Stealing, known formally as theft, is a common occurrence in the business world. When a business owner realizes that his or her partner has stolen from the company, the owner must act quickly to get justice. By acting quickly, the business owner makes it more likely that he or she will receive damages, as well as stolen property or money.
The Four Common Types of Theft
- Physical and Intellectual Property Theft
Physical theft is when an individual, in this case a business partner, takes money, equipment, or other items off the premises for their own personal gain. They do so without permission and against the best interests of the company. An example of this would be a business partner taking a special printer home to use for his or her personal affairs, without the authorization of the other business owners. The theft of intellectual property is when a business partner takes ideas or trade secrets without authorization. In this case, their use would not be in the best interests of the company. For example, a business owner might take the secret formula for a sandwich sauce and sell it to a competitor.
Fraud is defined as when a business partner takes money and claims that they are using it for business purposes. In reality, they are using the money for personal reasons or are putting it into another business venture.
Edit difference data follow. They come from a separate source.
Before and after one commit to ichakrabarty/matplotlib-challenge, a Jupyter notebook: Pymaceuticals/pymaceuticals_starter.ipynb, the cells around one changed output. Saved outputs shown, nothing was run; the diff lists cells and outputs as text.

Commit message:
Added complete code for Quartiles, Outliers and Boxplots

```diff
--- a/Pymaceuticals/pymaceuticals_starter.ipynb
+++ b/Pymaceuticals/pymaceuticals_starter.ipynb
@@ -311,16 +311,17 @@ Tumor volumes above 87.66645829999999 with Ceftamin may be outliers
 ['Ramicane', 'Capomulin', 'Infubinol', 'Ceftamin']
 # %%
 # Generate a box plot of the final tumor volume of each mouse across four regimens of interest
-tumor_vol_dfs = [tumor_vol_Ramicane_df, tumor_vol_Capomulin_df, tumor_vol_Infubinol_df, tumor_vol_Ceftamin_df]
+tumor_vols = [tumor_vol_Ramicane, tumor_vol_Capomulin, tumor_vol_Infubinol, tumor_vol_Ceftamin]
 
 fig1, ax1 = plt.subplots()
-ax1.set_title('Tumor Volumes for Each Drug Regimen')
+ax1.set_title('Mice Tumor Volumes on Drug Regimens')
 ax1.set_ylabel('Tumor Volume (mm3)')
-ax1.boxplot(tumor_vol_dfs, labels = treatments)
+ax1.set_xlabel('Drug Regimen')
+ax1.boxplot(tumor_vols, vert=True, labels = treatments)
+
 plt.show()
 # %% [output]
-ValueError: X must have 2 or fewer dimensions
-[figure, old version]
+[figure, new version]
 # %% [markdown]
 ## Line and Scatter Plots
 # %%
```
This action qualifies as both a criminal and civil offense which can result in jail time as well as damages. To prove a case of fraud, a business owner must demonstrate that his or her partner lied on purpose. The business owner must show that he or she relied on the lie, and as a result, suffered harm. However, if it is found that the partner had previously shown themselves to be untrustworthy, then the owner’s case may suffer.
Like fraud, embezzlement is a criminal offense. It is defined as theft or larceny of assets committed by a person in a position of trust or responsibility for the assets. In general, embezzlement occurs when a partner is a signatory on a financial document.
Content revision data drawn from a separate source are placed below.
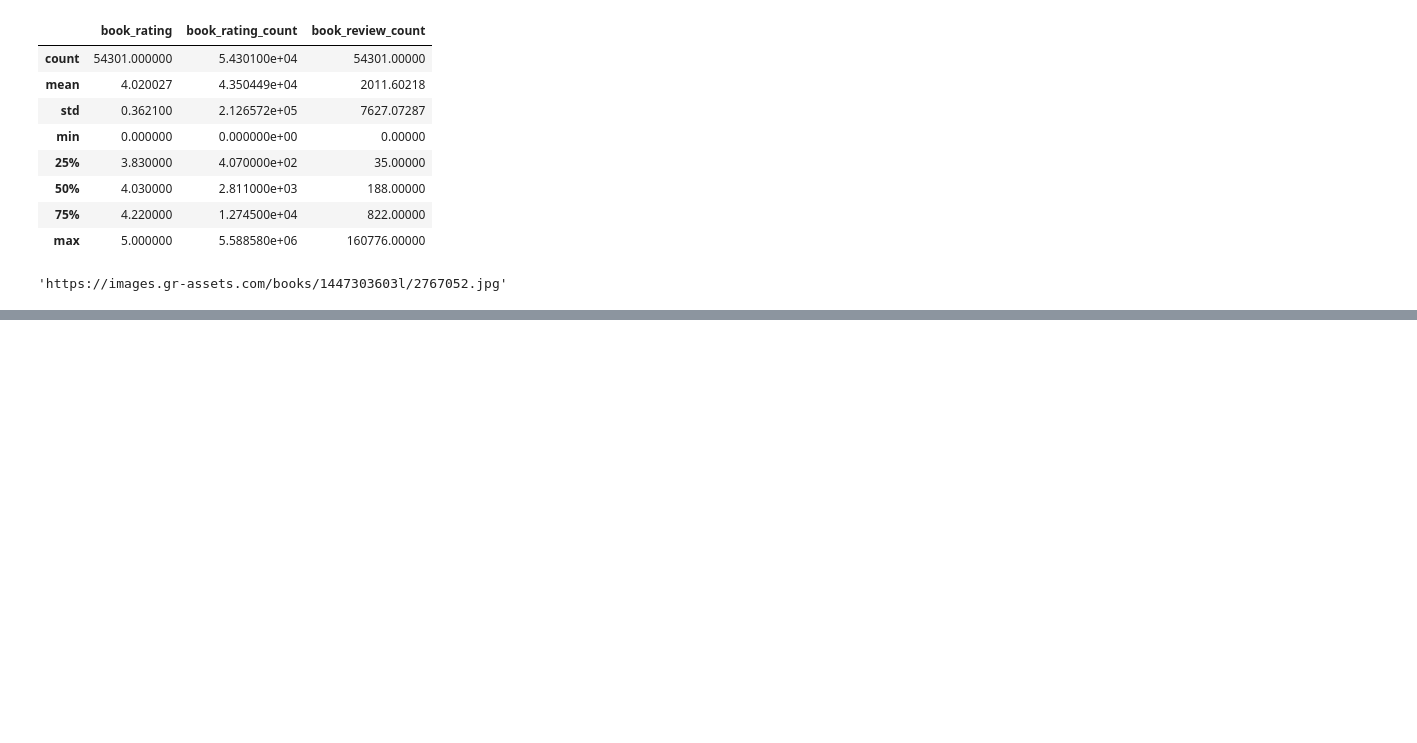
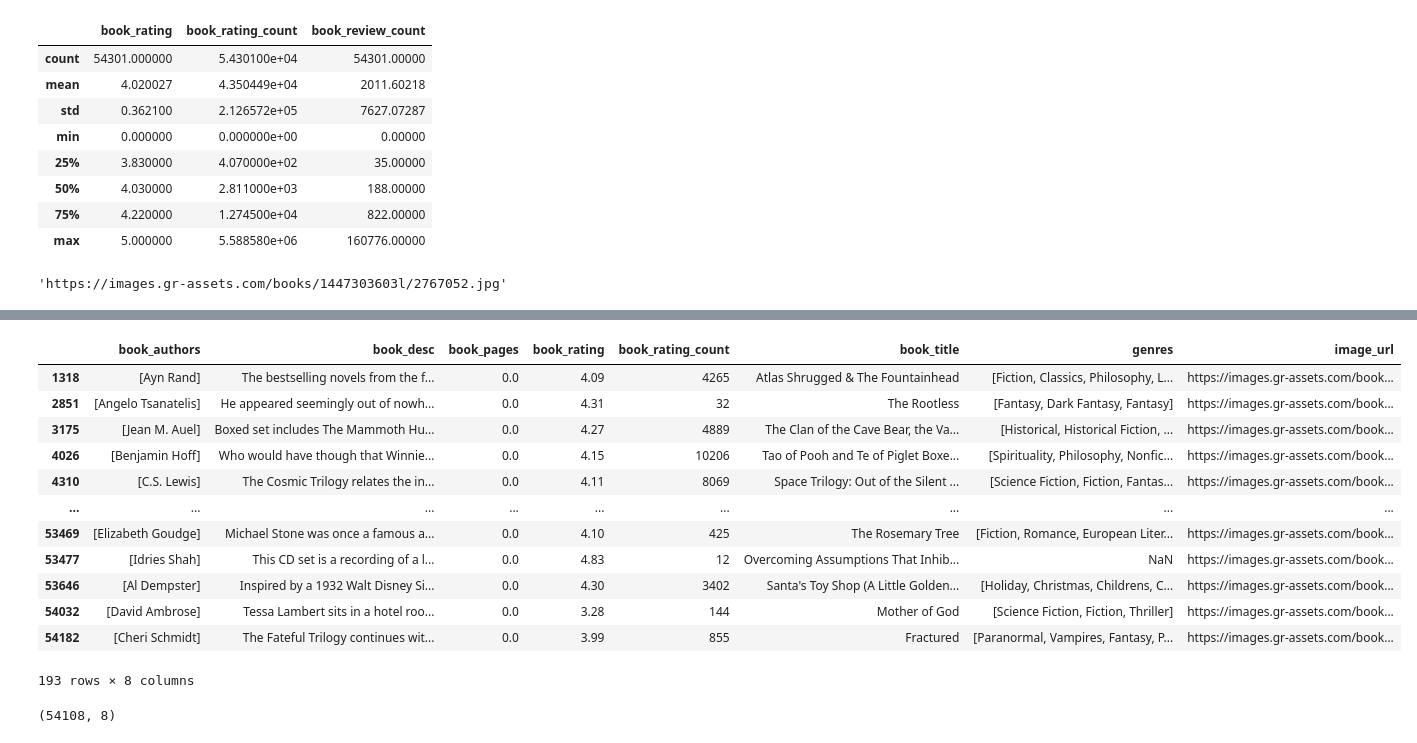
Before and after one commit to snajbat/bookrecommendator, a Jupyter notebook: data/data-processing.ipynb, the cells around one changed output, grey strips where cells are left out. Saved outputs shown, nothing was run; the diff lists cells and outputs as text; code cells hidden in the pictures; blank space fills up the shorter version.

```diff
--- a/data/data-processing.ipynb
+++ b/data/data-processing.ipynb
@@ -72,0 +86,29 @@ df["genres"].value_counts()
+# %%
+def pages(x):
+    if type(x)==str:
+        if "pages" in x:
+            return float(x[:-6])
+        return float(x[:-5])
+    return x
+# %%
+df["book_pages"] = df["book_pages"].apply(pages)
+# %%
+df.loc[df["book_pages"]==0]
+# %% [output]
+|  | book_authors | book_desc | book_pages | book_rating | book_rating_count | book_title | genres | image_url |
+| 1318 | [Ayn Rand] | The bestselling novels from the f... | 0.0 | 4.09 | 4265 | Atlas Shrugged & The Fountainhead | [Fiction, Classics, Philosophy, L... | https://images.gr-assets.com/book... |
+| 2851 | [Angelo Tsanatelis] | He appeared seemingly out of nowh... | 0.0 | 4.31 | 32 | The Rootless | [Fantasy, Dark Fantasy, Fantasy] | https://images.gr-assets.com/book... |
+| 3175 | [Jean M. Auel] | Boxed set includes The Mammoth Hu... | 0.0 | 4.27 | 4889 | The Clan of the Cave Bear, the Va... | [Historical, Historical Fiction, ... | https://images.gr-assets.com/book... |
+| 4026 | [Benjamin Hoff] | Who would have though that Winnie... | 0.0 | 4.15 | 10206 | Tao of Pooh and Te of Piglet Boxe... | [Spirituality, Philosophy, Nonfic... | https://images.gr-assets.com/book... |
+| 4310 | [C.S. Lewis] | The Cosmic Trilogy relates the in... | 0.0 | 4.11 | 8069 | Space Trilogy: Out of the Silent ... | [Science Fiction, Fiction, Fantas... | https://images.gr-assets.com/book... |
+| ... | ... | ... | ... | ... | ... | ... | ... | ... |
+| 53469 | [Elizabeth Goudge] | Michael Stone was once a famous a... | 0.0 | 4.10 | 425 | The Rosemary Tree | [Fiction, Romance, European Liter... | https://images.gr-assets.com/book... |
+| 53477 | [Idries Shah] | This CD set is a recording of a l... | 0.0 | 4.83 | 12 | Overcoming Assumptions That Inhib... | NaN | https://images.gr-assets.com/book... |
+| 53646 | [Al Dempster] | Inspired by a 1932 Walt Disney Si... | 0.0 | 4.30 | 3402 | Santa's Toy Shop (A Little Golden... | [Holiday, Christmas, Childrens, C... | https://images.gr-assets.com/book... |
+| 54032 | [David Ambrose] | Tessa Lambert sits in a hotel roo... | 0.0 | 3.28 | 144 | Mother of God | [Science Fiction, Fiction, Thriller] | https://images.gr-assets.com/book... |
+| 54182 | [Cheri Schmidt] | The Fateful Trilogy continues wit... | 0.0 | 3.99 | 855 | Fractured | [Paranormal, Vampires, Fantasy, P... | https://images.gr-assets.com/book... |
+193 rows × 8 columns
+# %%
+df.shape
+# %% [output]
+(54108, 8)
```
Also changed, not shown: parts of 4 cells of this notebook, 1 other file.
Breach of fiduciary duty happens when a business owner and his or her partner share a fiduciary relationship. This is when one individual has a duty to act for the benefit of another within the bounds of the relationship. By taking money from a business account without authorization, a business partner is acting outside the scope of the relationship and is acting against the business’ interests.
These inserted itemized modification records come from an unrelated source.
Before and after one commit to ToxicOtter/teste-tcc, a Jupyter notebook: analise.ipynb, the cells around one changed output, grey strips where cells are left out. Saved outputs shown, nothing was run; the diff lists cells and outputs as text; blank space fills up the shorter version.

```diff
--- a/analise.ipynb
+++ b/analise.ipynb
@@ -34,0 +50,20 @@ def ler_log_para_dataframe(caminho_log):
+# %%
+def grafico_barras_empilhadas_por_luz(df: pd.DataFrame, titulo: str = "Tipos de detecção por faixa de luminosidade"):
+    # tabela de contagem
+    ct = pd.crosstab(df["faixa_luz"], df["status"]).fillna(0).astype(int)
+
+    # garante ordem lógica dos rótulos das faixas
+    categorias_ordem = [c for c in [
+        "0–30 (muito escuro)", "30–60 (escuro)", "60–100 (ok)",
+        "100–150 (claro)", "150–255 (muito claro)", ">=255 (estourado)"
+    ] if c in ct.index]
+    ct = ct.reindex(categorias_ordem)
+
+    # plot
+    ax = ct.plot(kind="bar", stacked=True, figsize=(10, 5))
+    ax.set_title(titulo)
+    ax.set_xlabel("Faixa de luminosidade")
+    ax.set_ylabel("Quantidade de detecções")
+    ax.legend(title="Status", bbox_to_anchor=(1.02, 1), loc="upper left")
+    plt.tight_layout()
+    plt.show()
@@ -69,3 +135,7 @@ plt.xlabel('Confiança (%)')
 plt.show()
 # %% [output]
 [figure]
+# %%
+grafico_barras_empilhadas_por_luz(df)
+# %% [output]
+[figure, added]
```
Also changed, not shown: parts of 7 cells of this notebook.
What Steps to Follow If a Theft Has Occurred in the Business
- Collect All Evidence of the Theft
It is necessary to provide evidence of the alleged theft in order to rule out potential mistakes, such as accounting errors or missed entries in the books. In general, theft follows a set pattern. Therefore, it is wise to put controls on all the business’ accounts and ask for detailed receipts for every expenditure. Receipts should be printed from a merchant’s receipt form or printer, listing the name of the business and the specific purchases. It is important to watch withdrawals from ATMs using the company credit or debit cards. If a business uses a cash register, then it may be necessary to install security cameras to catch who is removing money without authorization.
- Figure Out What Kind of Theft It Is
It is necessary to figure out the nature of the stealing and whether or not the issue should be taken to court. An attorney can advise on whether or not to file criminal charges. He or she can also help negotiate with the partner or the partner’s lawyer. The victimized business owner is owed civil financial damages for the breach of fiduciary duty, as well as the recovery of stolen goods or money from fraud, embezzlement, or physical theft.
It is a good idea to connect with an attorney as soon as theft is suspected. This kind of issue is very time sensitive. A team of experienced lawyers can help design a plan that will help a business owner recover his or her losses and move on with their business.